DATASET EXTRACT =
···
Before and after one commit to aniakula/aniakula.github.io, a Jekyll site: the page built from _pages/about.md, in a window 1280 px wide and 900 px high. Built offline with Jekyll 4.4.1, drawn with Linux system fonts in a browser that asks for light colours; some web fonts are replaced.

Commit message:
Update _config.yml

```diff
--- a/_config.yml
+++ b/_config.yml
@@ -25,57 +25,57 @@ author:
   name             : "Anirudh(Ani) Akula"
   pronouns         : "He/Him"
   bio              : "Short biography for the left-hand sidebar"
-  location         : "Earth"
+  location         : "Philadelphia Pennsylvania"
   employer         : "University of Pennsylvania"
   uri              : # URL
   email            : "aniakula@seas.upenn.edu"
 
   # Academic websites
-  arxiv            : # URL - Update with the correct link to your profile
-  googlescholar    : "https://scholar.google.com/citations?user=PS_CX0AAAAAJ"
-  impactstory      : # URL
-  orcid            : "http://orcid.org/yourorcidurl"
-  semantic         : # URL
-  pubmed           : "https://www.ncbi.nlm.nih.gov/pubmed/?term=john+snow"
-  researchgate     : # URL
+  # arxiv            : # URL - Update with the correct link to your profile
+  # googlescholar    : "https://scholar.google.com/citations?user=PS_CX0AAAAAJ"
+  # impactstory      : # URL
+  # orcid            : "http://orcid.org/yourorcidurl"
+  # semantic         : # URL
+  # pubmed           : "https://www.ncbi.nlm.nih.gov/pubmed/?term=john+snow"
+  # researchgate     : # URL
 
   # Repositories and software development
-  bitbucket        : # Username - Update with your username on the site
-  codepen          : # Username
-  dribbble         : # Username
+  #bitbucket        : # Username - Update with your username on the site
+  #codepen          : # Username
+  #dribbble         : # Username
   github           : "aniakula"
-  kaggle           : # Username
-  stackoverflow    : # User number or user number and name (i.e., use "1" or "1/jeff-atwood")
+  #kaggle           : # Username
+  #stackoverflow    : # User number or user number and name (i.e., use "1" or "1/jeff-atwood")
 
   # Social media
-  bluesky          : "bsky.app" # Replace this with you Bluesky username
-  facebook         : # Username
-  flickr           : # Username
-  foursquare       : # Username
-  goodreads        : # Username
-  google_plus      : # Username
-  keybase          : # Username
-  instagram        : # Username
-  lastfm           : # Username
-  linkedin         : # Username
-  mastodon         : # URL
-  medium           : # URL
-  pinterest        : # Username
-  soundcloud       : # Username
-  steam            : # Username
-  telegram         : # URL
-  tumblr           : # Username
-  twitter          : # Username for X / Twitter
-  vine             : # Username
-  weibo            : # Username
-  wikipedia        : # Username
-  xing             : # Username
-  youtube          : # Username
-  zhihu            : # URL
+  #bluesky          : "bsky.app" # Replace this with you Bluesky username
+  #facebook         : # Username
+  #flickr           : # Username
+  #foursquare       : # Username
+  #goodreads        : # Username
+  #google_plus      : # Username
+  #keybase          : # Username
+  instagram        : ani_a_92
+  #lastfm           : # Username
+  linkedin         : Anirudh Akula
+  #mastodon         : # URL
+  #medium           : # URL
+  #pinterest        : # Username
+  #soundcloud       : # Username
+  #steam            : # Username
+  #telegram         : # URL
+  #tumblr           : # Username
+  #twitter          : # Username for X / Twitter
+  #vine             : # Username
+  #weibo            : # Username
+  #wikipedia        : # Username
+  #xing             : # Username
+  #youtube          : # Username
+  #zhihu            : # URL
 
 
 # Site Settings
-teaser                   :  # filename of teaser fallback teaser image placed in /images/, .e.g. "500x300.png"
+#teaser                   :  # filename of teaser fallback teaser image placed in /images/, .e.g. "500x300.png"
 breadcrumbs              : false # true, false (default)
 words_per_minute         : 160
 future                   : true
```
···
WHAT YOU ARE ASKED TO DO = Give back every line above, unchanged.

WRITTEN ANSWER =
Before and after one commit to aniakula/aniakula.github.io, a Jekyll site: the page built from _pages/about.md, in a window 1280 px wide and 900 px high. Built offline with Jekyll 4.4.1, drawn with Linux system fonts in a browser that asks for light colours; some web fonts are replaced.

Commit message:
Update _config.yml

```diff
--- a/_config.yml
+++ b/_config.yml
@@ -25,57 +25,57 @@ author:
   name             : "Anirudh(Ani) Akula"
   pronouns         : "He/Him"
   bio              : "Short biography for the left-hand sidebar"
-  location         : "Earth"
+  location         : "Philadelphia Pennsylvania"
   employer         : "University of Pennsylvania"
   uri              : # URL
   email            : "aniakula@seas.upenn.edu"
 
   # Academic websites
-  arxiv            : # URL - Update with the correct link to your profile
-  googlescholar    : "https://scholar.google.com/citations?user=PS_CX0AAAAAJ"
-  impactstory      : # URL
-  orcid            : "http://orcid.org/yourorcidurl"
-  semantic         : # URL
-  pubmed           : "https://www.ncbi.nlm.nih.gov/pubmed/?term=john+snow"
-  researchgate     : # URL
+  # arxiv            : # URL - Update with the correct link to your profile
+  # googlescholar    : "https://scholar.google.com/citations?user=PS_CX0AAAAAJ"
+  # impactstory      : # URL
+  # orcid            : "http://orcid.org/yourorcidurl"
+  # semantic         : # URL
+  # pubmed           : "https://www.ncbi.nlm.nih.gov/pubmed/?term=john+snow"
+  # researchgate     : # URL
 
   # Repositories and software development
-  bitbucket        : # Username - Update with your username on the site
-  codepen          : # Username
-  dribbble         : # Username
+  #bitbucket        : # Username - Update with your username on the site
+  #codepen          : # Username
+  #dribbble         : # Username
   github           : "aniakula"
-  kaggle           : # Username
-  stackoverflow    : # User number or user number and name (i.e., use "1" or "1/jeff-atwood")
+  #kaggle           : # Username
+  #stackoverflow    : # User number or user number and name (i.e., use "1" or "1/jeff-atwood")
 
   # Social media
-  bluesky          : "bsky.app" # Replace this with you Bluesky username
-  facebook         : # Username
-  flickr           : # Username
-  foursquare       : # Username
-  goodreads        : # Username
-  google_plus      : # Username
-  keybase          : # Username
-  instagram        : # Username
-  lastfm           : # Username
-  linkedin         : # Username
-  mastodon         : # URL
-  medium           : # URL
-  pinterest        : # Username
-  soundcloud       : # Username
-  steam            : # Username
-  telegram         : # URL
-  tumblr           : # Username
-  twitter          : # Username for X / Twitter
-  vine             : # Username
-  weibo            : # Username
-  wikipedia        : # Username
-  xing             : # Username
-  youtube          : # Username
-  zhihu            : # URL
+  #bluesky          : "bsky.app" # Replace this with you Bluesky username
+  #facebook         : # Username
+  #flickr           : # Username
+  #foursquare       : # Username
+  #goodreads        : # Username
+  #google_plus      : # Username
+  #keybase          : # Username
+  instagram        : ani_a_92
+  #lastfm           : # Username
+  linkedin         : Anirudh Akula
+  #mastodon         : # URL
+  #medium           : # URL
+  #pinterest        : # Username
+  #soundcloud       : # Username
+  #steam            : # Username
+  #telegram         : # URL
+  #tumblr           : # Username
+  #twitter          : # Username for X / Twitter
+  #vine             : # Username
+  #weibo            : # Username
+  #wikipedia        : # Username
+  #xing             : # Username
+  #youtube          : # Username
+  #zhihu            : # URL
 
 
 # Site Settings
-teaser                   :  # filename of teaser fallback teaser image placed in /images/, .e.g. "500x300.png"
+#teaser                   :  # filename of teaser fallback teaser image placed in /images/, .e.g. "500x300.png"
 breadcrumbs              : false # true, false (default)
 words_per_minute         : 160
 future                   : true
```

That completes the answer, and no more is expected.